"The Interview" will go down as the satire that provoked an authoritarian dictatorship, roiled Sony Pictures in a massive hacking attack and prompted new questions of cyber warfare, corporate self-censorship and comedic audacity.
The movie is already assured of cinematic infamy, regardless of its merits. But is it any good?
Though "The Interview," directed by Seth Rogen and Evan Goldberg, never quite manages the duo's calibrated blend of sincerity and over-the-top crudeness, it nevertheless usually pulses with an unpredictable absurdity and can-you-believe-we're-doing-this glee. Its greatest charm is that it so happily brings the silliest, most ludicrous of knives (a preening James Franco, lots of butt jokes) to North Korea's militarized gunfight.

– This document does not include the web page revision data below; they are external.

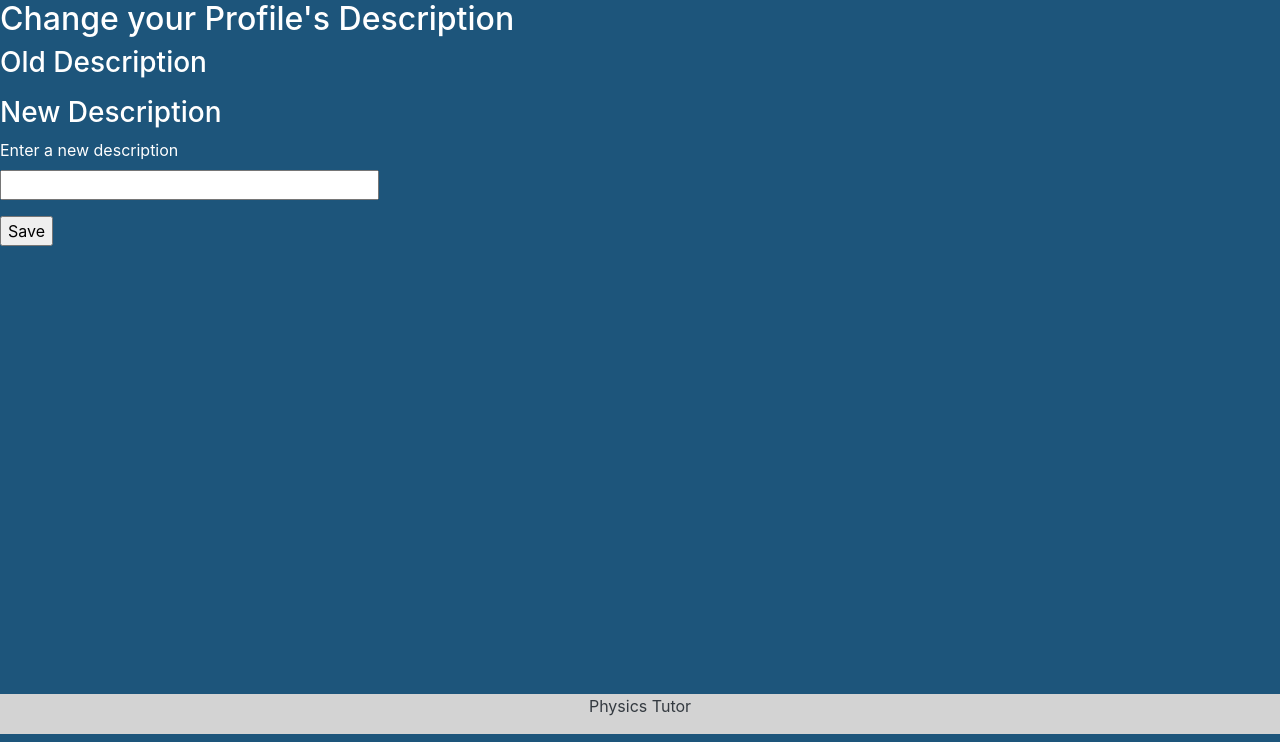
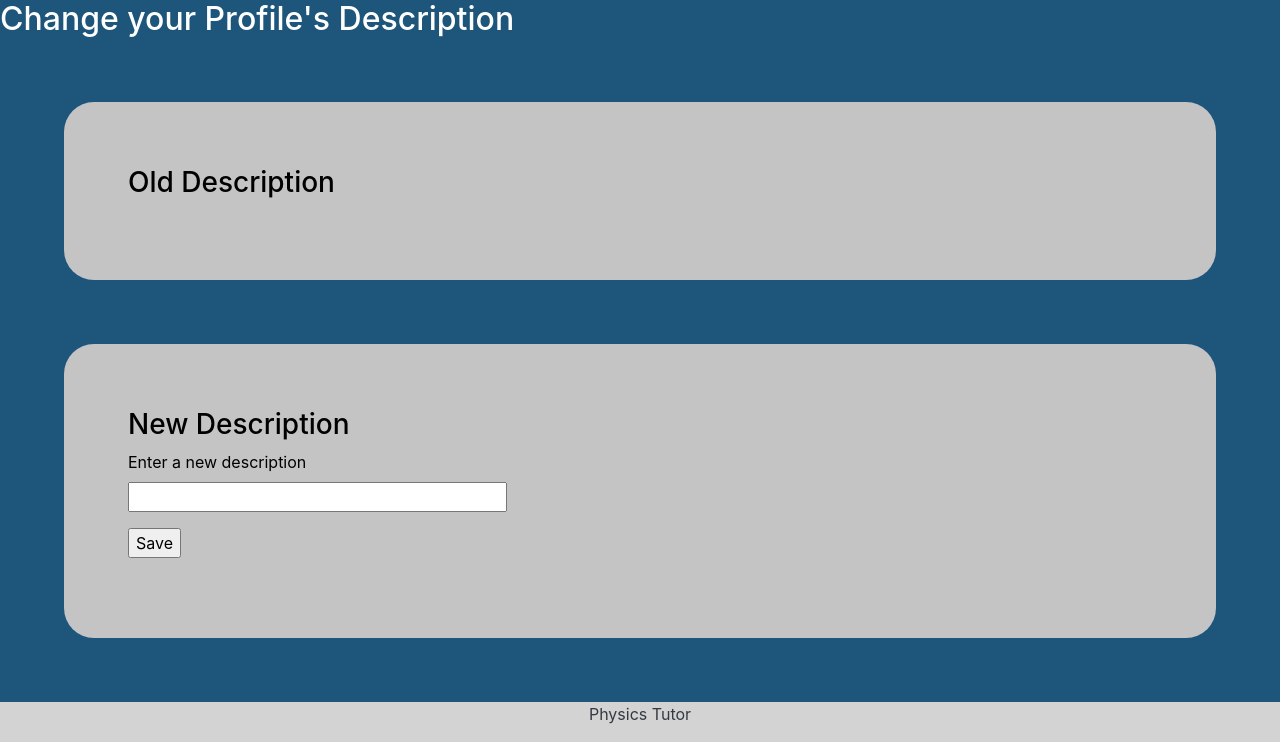
Before and after one commit to Joel-Milligan/physics-tutor-assignment, a Flask app: template app/templates/EditDescription.html in a window 1280 px wide. Shown: the part 66-808 px from the top of the page. Run offline with Flask 2, Linux system fonts and the light colour scheme; the template is opened without the code that fills it: values that come from a table or form of the project are taken from there, others are empty; some libraries are stand-ins or nearby versions.

Commit message:
Improved look of description changing

```diff
--- a/app/templates/EditDescription.html
+++ b/app/templates/EditDescription.html
@@ -3,16 +3,21 @@
 <!--Page content -->
 {% block content %}
 <h2>Change your Profile's Description</h2>
+
+<div class="grey_box">
     <h3>Old Description</h3>
     <p>{{old_description}}</p>
+</div>
 
+<div class="grey_box">
     <h3>New Description</h3>
     <form action="" method="post">
         {{ description_form.hidden_tag() }}
-    <p>
+        <p style="color: black;">
             {{ description_form.description.label }}<br />
             {{ description_form.description(size=32) }}<br />
         </p>
         <p>{{ description_form.submit() }}</p>
     </form>
+</div>
 {% endblock%}
```
Lines whose indentation alone changed are shown as unchanged.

Rogen plays Aaron Rapoport, a journalism-school grad who has found himself, ignobly, producing an "Extra!"-like entertainment news show, "Skylark Tonight," hosted by his friend Dave Skylark (Franco). The show traffics in the fluff of celebrity with occasional scoops. (Eminem makes a funny cameo as himself with the out-of-the-blue confession that he's gay.)
When it's learned that North Korea leader Kim Jong Un is a fan of the show, they maneuver to land aninterview for a kind of modern "Frost/Nixon" televised tete-a-tete, albeit one with the same penchant for ascots. (Franco's Skylark is an extreme dandy who speaks largely in over-used slang and has a strange obsession with "Lord of the Rings.")
Before their trip to Pyongyang, a CIA agent (Lizzy Caplan) recruits the pair with the mission to turn their biginterview into an assassination. "Take him out," she instructs before putting them through training.
Like another comedy about the wrong Americans sent overseas, Bill Murray's "Stripes," ''The Interview" is better on American soil and on less sure footing once it lands in North Korea. This is partly logistical. Though "The Interview" obviously couldn't have shot on location and had limited images to draw on for its sets, the movie fails to create even a half-plausible North Korean atmosphere and is left claustrophobically meandering almost entirely in palace interiors.
Their first meeting with Kim (Randall Park) isn't a regal pageant; he just knocks softly on Skylark's door and eagerly introduces himself as a "huge fan." Park is exceptional: His Kim is more complex than the broad caricature you'd expect. He's a jovial young leader haunted by daddy issues, having been called soft by his father for adoring American pop culture. He's a surprisingly agile basketball player and a lover of Katy Perry songs.
Even in North Korea, Rogen and company are more at home in American pop: Western civilization is more the target of "The Interview" than the DPRK.
As Skylark's interview nears, their assassination attempts fail and ethical quandaries mount. Skylark and Kim ("a cool guy," pleads Skylark) become fast friends, palling around together and shooting off tanks: The bromance has gone nuclear. If anything, the film, written by Dan Sterling from the story by Goldberg and Rogen (their second time directing after the better "This Is the End"), verges on making Kim too likable.
And while the movie leads to a fiery end and a slow reveal of the famine Kim inflicts on his people, most who see "The Interview" will say to themselves: THIS is what prompted an international incident? There's nothing scandalous about "The Interview," unless you happen to believe Kim is a god who rides around on unicorns.
Despite the large presence of Park's dictator, this is really Franco's movie. Seemingly energized by his more outlandish performances (like his Alien in "Spring Breakers"), he's here in full, grinning Jerry Lewis-mode, a rubber-faced infotainment parody. His chemistry with Rogen is predictably solid.
Charlie Chaplin, Ernst Lubitsch and the "South Park" guys have all tried before to find comedy in the shadow of evil and thereby do a little to disarm it. "The Interview" struggles to really illuminate anything about the stranger-than-fiction Orwellian nightmare that is North Korea, but its attempt is admirable.
And, yes, having your film almost taken down by a totalitarian regime wins you an extra star.